Boarding the train leading to Shibamata Station, I can smell and notice the sudden change in my surroundings and the crowd around me. The usual hundreds, populated Tokyo center is slowly turning into a 2-car train with fewer people in it, a few tourists and some old men and women.
The train from Takasago station waited for a few minutes before it finally left. The view of the Tokyo skyscrapers is now out of sight and replaced by a middle-class small town. Mansions are now houses built in usual Japanese style, high-rise buildings are now two-story simple establishments, and a road clear of congestion.
The Shibamata journey starts right after the train arrives in Shimabata Station. Around are small stalls of hot food and some hand-made accessories and souvenirs. A statue of an actor named Tora-san, who leads the film Otoko wa tsurai yo (Being a man is tough), stands in the middle with its bronze painted body and in sandals.
Following the way through a narrow road with some typical old Japanese establishments lining up is one of the highlights of the place. It is called Nakamise (仲見世) in Japanese and can also be found in some nostalgic villages in Ueno and even Atami. There are many kinds of products displayed in each establishment. One is the famous Japanese tsukemono or pickles. Japanese are not only expert in making delicious sushi and tasty noodles but also pickles. They can turn fresh vegetables like celery, scallot, ginger, cucumber etc. into sweet and sour pickles.
A Japanese favorite dagashi-ya 駄菓子屋 (Cheap Sweets Store) is also one that you can find lining up in the Nakamise. You can find candies, sweets, biscuits, cookies, toys, accessories, and sometimes classic game machines inside the store. Sweets are sold as cheap as 10 JPY. No wonder it is everyone’s favorite too.
Also, many dango (Japanese dumpling) in a variety of sweet paste is everywhere. Unusual flavors that you can’t find in some places are sakura (cherry blossom), lemon, kuro-goma (black sesame), matcha (green tea) and anko (red beans).

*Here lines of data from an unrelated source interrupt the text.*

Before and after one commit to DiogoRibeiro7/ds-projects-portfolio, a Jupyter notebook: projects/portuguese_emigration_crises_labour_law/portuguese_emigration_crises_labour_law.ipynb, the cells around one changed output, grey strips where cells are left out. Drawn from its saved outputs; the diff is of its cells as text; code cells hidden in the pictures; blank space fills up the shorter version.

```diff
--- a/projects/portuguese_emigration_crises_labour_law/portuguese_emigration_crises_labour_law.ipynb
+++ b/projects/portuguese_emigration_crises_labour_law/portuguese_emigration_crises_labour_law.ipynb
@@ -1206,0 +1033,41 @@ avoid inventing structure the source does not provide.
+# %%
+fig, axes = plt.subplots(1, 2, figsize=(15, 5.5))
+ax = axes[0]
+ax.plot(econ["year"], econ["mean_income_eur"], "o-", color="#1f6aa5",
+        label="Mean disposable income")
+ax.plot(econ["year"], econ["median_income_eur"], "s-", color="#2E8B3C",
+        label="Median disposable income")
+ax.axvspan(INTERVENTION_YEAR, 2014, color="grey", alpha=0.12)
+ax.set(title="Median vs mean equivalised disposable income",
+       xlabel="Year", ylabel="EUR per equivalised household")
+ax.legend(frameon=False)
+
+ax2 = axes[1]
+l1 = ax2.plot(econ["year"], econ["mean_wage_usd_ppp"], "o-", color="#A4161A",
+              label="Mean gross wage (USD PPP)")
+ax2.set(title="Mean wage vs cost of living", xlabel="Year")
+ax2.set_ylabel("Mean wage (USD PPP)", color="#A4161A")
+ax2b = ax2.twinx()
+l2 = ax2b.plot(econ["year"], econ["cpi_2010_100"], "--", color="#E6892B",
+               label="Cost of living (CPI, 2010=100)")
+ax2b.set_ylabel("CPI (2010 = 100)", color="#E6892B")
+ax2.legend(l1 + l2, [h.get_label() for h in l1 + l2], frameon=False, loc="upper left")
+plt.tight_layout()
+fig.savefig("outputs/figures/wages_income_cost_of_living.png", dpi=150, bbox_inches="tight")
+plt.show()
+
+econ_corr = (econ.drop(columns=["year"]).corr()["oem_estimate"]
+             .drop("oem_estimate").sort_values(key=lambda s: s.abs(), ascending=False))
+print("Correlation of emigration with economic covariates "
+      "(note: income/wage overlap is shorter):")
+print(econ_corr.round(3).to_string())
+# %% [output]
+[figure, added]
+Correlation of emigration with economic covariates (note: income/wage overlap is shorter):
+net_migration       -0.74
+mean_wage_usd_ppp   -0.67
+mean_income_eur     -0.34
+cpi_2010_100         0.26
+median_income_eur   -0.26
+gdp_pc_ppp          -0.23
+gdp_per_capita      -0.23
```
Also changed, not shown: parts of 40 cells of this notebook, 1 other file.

Lastly, on the final destination of the journey, at the end of the Nakamise lies the Taishakuten Temple’s Gate. It is made of carved woods built about a hundred years ago. Taishakuten Temple is one the sacred temples around Tokyo and considered also a Power Spot. Many will come to the place for prayers.
There are also lots of things that you can do around Shibamata like the Yagiri-no-watashi ferry landing but it is usually closed in the cold season. Also, dress shops and some bakeries are available too. The next time that you want to escape from Tokyo’s blinding lights and hassle, Shibamata might be one of your finest choices.
From Ueno station (about 33 minutes by train):
From Asakusa (about 27 minutes by train):